= Exercise data =
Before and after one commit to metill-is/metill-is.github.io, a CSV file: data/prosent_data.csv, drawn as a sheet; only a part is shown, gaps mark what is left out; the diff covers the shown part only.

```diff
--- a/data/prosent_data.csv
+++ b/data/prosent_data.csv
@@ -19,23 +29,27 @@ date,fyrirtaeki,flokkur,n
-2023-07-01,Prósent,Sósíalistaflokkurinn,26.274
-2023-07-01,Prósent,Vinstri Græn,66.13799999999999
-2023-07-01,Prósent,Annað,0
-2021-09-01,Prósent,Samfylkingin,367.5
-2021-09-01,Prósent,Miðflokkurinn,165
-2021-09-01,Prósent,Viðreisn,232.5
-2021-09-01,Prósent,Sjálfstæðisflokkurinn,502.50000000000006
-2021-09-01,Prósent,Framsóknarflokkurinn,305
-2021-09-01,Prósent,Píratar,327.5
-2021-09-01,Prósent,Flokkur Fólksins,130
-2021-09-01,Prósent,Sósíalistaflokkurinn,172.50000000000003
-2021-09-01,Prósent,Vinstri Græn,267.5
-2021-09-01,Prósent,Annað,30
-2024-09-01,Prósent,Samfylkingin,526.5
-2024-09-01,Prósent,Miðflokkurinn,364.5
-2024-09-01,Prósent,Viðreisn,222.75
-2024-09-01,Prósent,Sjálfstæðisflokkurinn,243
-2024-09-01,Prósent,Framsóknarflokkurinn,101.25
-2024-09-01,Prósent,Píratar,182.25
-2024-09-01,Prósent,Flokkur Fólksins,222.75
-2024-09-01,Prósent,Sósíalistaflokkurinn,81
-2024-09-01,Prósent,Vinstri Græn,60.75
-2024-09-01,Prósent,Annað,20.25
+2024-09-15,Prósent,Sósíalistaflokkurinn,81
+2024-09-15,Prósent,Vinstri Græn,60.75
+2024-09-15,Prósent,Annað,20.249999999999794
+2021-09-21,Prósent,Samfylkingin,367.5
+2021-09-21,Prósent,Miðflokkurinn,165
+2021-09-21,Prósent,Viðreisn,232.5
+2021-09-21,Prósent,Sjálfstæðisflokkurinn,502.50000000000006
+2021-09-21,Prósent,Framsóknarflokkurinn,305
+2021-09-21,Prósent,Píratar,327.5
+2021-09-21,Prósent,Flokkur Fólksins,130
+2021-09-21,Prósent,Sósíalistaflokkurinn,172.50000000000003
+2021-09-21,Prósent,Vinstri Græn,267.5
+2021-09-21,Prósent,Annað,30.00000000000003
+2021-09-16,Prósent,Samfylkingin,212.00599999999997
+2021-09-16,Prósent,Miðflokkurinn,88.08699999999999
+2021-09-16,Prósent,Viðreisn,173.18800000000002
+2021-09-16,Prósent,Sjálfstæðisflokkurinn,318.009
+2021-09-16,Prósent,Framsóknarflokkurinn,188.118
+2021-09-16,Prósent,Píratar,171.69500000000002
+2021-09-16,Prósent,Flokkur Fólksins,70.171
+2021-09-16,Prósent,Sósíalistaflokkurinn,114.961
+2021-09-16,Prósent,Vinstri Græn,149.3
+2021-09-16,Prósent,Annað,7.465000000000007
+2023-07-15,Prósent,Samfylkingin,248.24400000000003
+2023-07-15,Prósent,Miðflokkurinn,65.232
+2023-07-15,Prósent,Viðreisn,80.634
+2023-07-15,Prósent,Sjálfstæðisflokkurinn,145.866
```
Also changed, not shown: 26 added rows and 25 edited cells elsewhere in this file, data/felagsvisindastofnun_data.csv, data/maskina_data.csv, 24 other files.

= Goal of the exercise =
Please return all of the records exactly as they appear.

= Solved problem =
Before and after one commit to metill-is/metill-is.github.io, a CSV file: data/prosent_data.csv, drawn as a sheet; only a part is shown, gaps mark what is left out; the diff covers the shown part only.

```diff
--- a/data/prosent_data.csv
+++ b/data/prosent_data.csv
@@ -19,23 +29,27 @@ date,fyrirtaeki,flokkur,n
-2023-07-01,Prósent,Sósíalistaflokkurinn,26.274
-2023-07-01,Prósent,Vinstri Græn,66.13799999999999
-2023-07-01,Prósent,Annað,0
-2021-09-01,Prósent,Samfylkingin,367.5
-2021-09-01,Prósent,Miðflokkurinn,165
-2021-09-01,Prósent,Viðreisn,232.5
-2021-09-01,Prósent,Sjálfstæðisflokkurinn,502.50000000000006
-2021-09-01,Prósent,Framsóknarflokkurinn,305
-2021-09-01,Prósent,Píratar,327.5
-2021-09-01,Prósent,Flokkur Fólksins,130
-2021-09-01,Prósent,Sósíalistaflokkurinn,172.50000000000003
-2021-09-01,Prósent,Vinstri Græn,267.5
-2021-09-01,Prósent,Annað,30
-2024-09-01,Prósent,Samfylkingin,526.5
-2024-09-01,Prósent,Miðflokkurinn,364.5
-2024-09-01,Prósent,Viðreisn,222.75
-2024-09-01,Prósent,Sjálfstæðisflokkurinn,243
-2024-09-01,Prósent,Framsóknarflokkurinn,101.25
-2024-09-01,Prósent,Píratar,182.25
-2024-09-01,Prósent,Flokkur Fólksins,222.75
-2024-09-01,Prósent,Sósíalistaflokkurinn,81
-2024-09-01,Prósent,Vinstri Græn,60.75
-2024-09-01,Prósent,Annað,20.25
+2024-09-15,Prósent,Sósíalistaflokkurinn,81
+2024-09-15,Prósent,Vinstri Græn,60.75
+2024-09-15,Prósent,Annað,20.249999999999794
+2021-09-21,Prósent,Samfylkingin,367.5
+2021-09-21,Prósent,Miðflokkurinn,165
+2021-09-21,Prósent,Viðreisn,232.5
+2021-09-21,Prósent,Sjálfstæðisflokkurinn,502.50000000000006
+2021-09-21,Prósent,Framsóknarflokkurinn,305
+2021-09-21,Prósent,Píratar,327.5
+2021-09-21,Prósent,Flokkur Fólksins,130
+2021-09-21,Prósent,Sósíalistaflokkurinn,172.50000000000003
+2021-09-21,Prósent,Vinstri Græn,267.5
+2021-09-21,Prósent,Annað,30.00000000000003
+2021-09-16,Prósent,Samfylkingin,212.00599999999997
+2021-09-16,Prósent,Miðflokkurinn,88.08699999999999
+2021-09-16,Prósent,Viðreisn,173.18800000000002
+2021-09-16,Prósent,Sjálfstæðisflokkurinn,318.009
+2021-09-16,Prósent,Framsóknarflokkurinn,188.118
+2021-09-16,Prósent,Píratar,171.69500000000002
+2021-09-16,Prósent,Flokkur Fólksins,70.171
+2021-09-16,Prósent,Sósíalistaflokkurinn,114.961
+2021-09-16,Prósent,Vinstri Græn,149.3
+2021-09-16,Prósent,Annað,7.465000000000007
+2023-07-15,Prósent,Samfylkingin,248.24400000000003
+2023-07-15,Prósent,Miðflokkurinn,65.232
+2023-07-15,Prósent,Viðreisn,80.634
+2023-07-15,Prósent,Sjálfstæðisflokkurinn,145.866
```
Also changed, not shown: 26 added rows and 25 edited cells elsewhere in this file, data/felagsvisindastofnun_data.csv, data/maskina_data.csv, 24 other files.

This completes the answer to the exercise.